|Scottish Championship: Hearts v Hibernian|
|Date: Saturday, 3 January Venue: Tynecastle Stadium, Edinburgh Kick-off: 12:45 GMT|
|Coverage: Listen on BBC Radio Scotland 810MW/DAB/online; updates on BBC Sport website|
Hearts now seem out of reach at the top of the Championship, but Hibernian will still feel that they can at least be overhauled in an individual encounter.
The mood at Easter Road has lifted to such an extent that a trip across Edinburgh carries no trepidation.
A derby match often stands apart from the context of the competition it is played in, but Hibs have cause to feel buoyed ahead of their visit to Tynecastle.
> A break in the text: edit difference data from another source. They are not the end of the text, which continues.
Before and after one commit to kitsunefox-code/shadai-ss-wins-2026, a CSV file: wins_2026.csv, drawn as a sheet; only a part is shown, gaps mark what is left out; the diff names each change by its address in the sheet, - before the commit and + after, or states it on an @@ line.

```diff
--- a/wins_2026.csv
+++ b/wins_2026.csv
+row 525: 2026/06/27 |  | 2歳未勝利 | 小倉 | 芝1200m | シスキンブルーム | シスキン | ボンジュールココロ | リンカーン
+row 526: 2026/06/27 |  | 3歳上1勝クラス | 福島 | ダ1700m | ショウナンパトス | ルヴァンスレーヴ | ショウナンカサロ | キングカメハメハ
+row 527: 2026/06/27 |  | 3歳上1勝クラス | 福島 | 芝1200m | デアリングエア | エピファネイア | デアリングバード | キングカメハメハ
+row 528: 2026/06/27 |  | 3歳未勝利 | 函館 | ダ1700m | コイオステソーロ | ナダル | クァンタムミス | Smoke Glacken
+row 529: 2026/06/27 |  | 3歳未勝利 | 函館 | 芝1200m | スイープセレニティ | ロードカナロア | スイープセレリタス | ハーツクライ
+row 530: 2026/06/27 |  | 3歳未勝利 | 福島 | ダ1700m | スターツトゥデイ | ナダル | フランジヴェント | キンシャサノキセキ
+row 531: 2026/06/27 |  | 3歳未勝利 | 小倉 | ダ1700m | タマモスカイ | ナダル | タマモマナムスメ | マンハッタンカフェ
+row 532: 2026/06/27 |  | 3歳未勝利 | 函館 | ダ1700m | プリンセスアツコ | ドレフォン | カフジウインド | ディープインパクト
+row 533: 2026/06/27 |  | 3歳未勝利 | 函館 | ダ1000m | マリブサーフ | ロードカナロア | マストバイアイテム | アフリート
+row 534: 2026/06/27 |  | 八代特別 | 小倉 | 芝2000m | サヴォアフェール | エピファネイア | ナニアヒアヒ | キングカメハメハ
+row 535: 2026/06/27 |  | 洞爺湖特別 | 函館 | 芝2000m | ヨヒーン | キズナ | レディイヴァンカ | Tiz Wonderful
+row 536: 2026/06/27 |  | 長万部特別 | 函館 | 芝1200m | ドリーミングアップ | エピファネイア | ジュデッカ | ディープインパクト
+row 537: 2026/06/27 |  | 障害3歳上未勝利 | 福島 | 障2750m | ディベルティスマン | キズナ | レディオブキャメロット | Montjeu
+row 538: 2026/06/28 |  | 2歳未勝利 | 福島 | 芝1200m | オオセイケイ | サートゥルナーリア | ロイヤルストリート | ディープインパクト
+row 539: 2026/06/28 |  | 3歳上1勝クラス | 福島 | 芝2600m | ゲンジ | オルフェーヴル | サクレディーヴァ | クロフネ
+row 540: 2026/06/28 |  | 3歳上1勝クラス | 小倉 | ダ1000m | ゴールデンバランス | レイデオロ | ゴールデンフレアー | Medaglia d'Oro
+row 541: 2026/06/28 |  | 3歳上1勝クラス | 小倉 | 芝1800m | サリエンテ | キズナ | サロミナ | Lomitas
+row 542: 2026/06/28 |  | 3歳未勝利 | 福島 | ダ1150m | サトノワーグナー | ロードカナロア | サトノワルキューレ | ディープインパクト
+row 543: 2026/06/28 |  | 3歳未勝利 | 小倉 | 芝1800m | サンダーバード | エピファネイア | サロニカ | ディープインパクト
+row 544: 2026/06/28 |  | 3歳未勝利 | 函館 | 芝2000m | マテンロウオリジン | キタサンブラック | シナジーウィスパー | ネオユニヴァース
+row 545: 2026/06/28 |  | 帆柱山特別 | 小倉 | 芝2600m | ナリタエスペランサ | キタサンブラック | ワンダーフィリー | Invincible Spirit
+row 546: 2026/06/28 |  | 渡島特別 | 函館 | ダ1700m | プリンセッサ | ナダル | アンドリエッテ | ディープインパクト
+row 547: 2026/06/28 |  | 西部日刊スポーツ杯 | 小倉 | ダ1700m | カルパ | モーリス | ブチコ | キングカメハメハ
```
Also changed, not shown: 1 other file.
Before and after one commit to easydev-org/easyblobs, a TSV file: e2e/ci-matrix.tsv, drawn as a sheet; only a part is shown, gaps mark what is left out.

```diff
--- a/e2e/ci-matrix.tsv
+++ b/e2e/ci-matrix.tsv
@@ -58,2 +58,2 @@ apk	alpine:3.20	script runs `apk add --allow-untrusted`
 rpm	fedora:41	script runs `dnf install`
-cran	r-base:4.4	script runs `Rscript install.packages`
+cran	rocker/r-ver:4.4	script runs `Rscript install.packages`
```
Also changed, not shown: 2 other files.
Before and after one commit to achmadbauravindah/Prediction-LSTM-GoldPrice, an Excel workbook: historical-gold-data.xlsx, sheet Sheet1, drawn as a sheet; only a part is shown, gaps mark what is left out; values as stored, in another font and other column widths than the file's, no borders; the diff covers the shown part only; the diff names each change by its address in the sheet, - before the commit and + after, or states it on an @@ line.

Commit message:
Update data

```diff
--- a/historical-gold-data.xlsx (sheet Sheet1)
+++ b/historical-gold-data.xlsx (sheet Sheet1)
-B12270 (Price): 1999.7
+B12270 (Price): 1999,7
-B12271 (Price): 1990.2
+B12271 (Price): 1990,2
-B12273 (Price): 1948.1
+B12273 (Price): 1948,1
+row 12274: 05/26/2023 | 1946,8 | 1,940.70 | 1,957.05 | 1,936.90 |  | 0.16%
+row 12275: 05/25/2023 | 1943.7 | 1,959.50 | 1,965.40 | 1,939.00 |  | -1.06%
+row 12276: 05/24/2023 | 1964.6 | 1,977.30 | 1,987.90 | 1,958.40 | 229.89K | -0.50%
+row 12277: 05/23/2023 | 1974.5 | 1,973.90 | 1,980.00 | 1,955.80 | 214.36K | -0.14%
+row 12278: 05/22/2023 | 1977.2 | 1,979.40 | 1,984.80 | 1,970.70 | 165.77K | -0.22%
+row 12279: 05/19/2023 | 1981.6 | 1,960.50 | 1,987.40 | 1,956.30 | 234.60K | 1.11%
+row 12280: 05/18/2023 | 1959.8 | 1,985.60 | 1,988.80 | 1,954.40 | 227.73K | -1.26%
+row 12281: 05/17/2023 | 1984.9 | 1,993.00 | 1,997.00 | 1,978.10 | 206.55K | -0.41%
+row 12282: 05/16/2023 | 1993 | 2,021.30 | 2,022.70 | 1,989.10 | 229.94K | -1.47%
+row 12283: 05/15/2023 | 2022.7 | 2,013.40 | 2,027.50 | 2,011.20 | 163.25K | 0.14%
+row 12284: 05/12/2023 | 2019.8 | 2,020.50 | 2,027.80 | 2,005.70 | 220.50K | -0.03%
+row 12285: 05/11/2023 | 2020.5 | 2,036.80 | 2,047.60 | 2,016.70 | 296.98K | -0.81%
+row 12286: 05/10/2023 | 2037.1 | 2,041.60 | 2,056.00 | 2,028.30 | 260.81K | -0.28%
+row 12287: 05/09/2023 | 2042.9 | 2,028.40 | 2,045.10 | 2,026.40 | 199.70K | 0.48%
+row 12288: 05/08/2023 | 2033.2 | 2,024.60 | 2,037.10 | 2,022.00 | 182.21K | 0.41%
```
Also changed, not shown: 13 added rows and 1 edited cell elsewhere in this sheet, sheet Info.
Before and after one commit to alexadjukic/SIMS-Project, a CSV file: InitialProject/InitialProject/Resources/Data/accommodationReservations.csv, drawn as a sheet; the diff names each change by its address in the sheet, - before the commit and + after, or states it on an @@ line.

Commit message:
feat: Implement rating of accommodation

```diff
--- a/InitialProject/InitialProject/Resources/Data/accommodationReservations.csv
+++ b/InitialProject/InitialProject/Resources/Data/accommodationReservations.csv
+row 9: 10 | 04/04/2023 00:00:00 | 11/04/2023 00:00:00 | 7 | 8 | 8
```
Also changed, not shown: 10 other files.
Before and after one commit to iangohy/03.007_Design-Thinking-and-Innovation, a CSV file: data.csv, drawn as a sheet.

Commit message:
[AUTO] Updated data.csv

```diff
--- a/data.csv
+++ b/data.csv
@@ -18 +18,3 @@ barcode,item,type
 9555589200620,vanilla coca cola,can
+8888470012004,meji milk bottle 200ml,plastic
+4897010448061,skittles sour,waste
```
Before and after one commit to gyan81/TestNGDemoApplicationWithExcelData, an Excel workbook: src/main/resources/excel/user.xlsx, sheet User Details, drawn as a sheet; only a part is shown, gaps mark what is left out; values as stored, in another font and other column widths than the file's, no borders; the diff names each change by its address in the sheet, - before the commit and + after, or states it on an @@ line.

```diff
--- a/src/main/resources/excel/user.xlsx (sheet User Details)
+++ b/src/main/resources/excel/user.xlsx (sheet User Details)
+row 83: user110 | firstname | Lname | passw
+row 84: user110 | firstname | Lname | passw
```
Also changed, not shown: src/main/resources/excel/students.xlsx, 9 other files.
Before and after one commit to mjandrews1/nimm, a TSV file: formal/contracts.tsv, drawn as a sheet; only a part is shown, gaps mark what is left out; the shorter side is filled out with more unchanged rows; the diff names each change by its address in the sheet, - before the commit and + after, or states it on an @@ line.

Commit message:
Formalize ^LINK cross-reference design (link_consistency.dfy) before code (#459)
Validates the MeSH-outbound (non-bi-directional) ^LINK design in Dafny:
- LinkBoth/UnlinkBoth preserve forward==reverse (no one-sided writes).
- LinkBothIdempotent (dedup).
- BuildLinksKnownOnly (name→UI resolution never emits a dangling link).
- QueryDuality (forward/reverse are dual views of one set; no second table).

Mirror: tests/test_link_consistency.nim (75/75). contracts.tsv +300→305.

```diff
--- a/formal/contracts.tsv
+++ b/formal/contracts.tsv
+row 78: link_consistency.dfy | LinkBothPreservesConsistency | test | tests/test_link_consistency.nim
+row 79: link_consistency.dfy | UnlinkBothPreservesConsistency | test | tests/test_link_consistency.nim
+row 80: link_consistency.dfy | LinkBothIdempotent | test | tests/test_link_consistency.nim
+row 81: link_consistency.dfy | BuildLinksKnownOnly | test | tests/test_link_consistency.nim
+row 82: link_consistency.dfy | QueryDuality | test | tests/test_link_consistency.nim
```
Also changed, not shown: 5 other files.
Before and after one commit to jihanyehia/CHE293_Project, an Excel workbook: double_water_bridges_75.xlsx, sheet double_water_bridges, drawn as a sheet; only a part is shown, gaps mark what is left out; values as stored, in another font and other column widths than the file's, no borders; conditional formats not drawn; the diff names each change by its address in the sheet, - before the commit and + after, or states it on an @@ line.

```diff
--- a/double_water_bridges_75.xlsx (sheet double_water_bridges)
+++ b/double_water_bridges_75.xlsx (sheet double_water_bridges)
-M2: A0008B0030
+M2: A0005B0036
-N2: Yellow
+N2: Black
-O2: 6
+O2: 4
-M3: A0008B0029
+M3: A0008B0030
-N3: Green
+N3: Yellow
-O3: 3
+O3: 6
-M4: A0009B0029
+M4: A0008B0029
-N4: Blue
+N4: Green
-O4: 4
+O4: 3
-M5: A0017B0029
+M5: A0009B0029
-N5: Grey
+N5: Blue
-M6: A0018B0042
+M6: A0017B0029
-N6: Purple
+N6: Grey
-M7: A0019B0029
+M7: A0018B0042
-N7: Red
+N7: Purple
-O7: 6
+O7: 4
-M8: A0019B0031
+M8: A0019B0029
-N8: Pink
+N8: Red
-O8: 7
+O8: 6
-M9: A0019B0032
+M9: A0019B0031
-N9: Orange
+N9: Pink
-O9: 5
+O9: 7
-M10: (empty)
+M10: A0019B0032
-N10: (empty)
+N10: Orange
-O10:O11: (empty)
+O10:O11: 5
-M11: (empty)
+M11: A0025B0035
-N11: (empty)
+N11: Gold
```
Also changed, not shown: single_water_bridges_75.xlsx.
The 4-0 victory over Rangers was comprehensive but also justified. Hibs' opponents were bereft of form, confidence, organisation and any kind of competitive spirit, but the manner in which they were overcome was impressive.
Even a brief revival of the visitors' ambitions at the start of the second half at Easter Road did not provoke the kind of psychological frailties that have often hampered Hibs in the past. Manager Alan Stubbs will contend that there is still much work to be done in the rebuilding job, but it is clear that his influence has begun to bring some self-assurance to the team.
The two Edinburgh sides are the form teams in the division.
Hearts remain the benchmark in the division, on and off the field. There was a sense of Hibs becoming revitalised when it was announced that the club is now free of bank debt and that owner Sir Tom Farmer will make enough of his shares available for fans to buy so they can own up to 51% of the club.
By different means, the two Edinburgh clubs are seeking the same outcome: fan ownership, at least of a significant stake in the respective businesses.
Owner Ann Budge is proving to be a shrewdly impressive figure at the helm of Hearts, helped by the consistent resilience of the team on the field and their march towards the Championship title.
By any measure, Hearts are in command of the division. They top the table by 15 points from Rangers, and 19 points from Hibs in third place. Even Stubbs has conceded that it would take a "catastrophic collapse" for the Tynecastle side to fail to win the title.
Even so, he can assess the progress of his own side when they meet Hearts for the third time this season. Robbie Neilson's side won the first encounter 2-1, but needed an outstanding 40-yard strike from Alim Ozturk in stoppage time to rescue a 1-1 draw when the sides met at Easter Road.
Hearts had dipped below their best in that second meeting, struggling to impose themselves on the tie, but Hibs still lacked belief. They approached the second half with the purpose of defending their lead, and goalkeeper Mark Oxley was time-wasting only moments after the interval.
Neilson's men have continued to be doggedly effective since the derby in October, though. No Championship team has scored more goals this season than Hearts' 46 and no side has conceded fewer than their eight. As well as being unbeaten, they have earned 10 clean sheets and only once in the league have they failed to score.
The statistics could inhibit Hibs, but the evidence of the two games between Hearts and Hibs this season is that the derby match remains a competitive encounter.
Neilson has problems to address, too, since his only fit senior striker is James Keatings, with Osman Sow, Soufian El Hassnaoui and Dale Carrick all currently injured.
He intends to seek alternative options up front during the January transfer window, but Keatings has scored in each of his last four games and has thrived with the responsibility of being the team's first-choice forward.
Hibs have flourishing players, too, in Scott Robertson, Liam Craig and the inventive, dynamic and potentially match-winning Scott Allan.
The three players make up the foundation of the Hibs midfield, with Danny Handling playing at the top of a diamond shape behind two strikers. The formation demands much of the full-backs who, along with the strikers, need to supply width, but David Gray and Lewis Stevenson have been willing and effective this season.
Hearts have a style and philosophy that Neilson and director of football Craig Levein want to become established at the club. It prioritises possession and composed football, and seeks to make the most of the attack options provided by the three players who line up behind the main striker.
In midfield, Morgaro Gomis dictates the tempo and the thrust of the side's passing, as well as holding its shape alongside Prince Buaben. There is a solid base in defence, too, with Danny Wilson and Ozturk strong in the centre and Callum Paterson being intrepid and athletic at right-back, where he still provides a goalscoring threat.
Hearts have scored in all of their home games this season and will be urged on a raucous home crowd. Hibs are not travelling across the city in a feeble frame of mind, though.
Even if a victory over the rivals would not drastically alter the dynamic of the title race, it would emphasise that Hibs are growing strong under Stubbs and will approach the play-offs with relish.
The hosts have been, though, a side apart this season, and the derby matches tend to sharpen their competitive instincts. Hearts have lost only 10 of their last 45 meetings with Hibs and have looked imperious this season.
Tynecastle is likely to bear witness to another resonating encounter.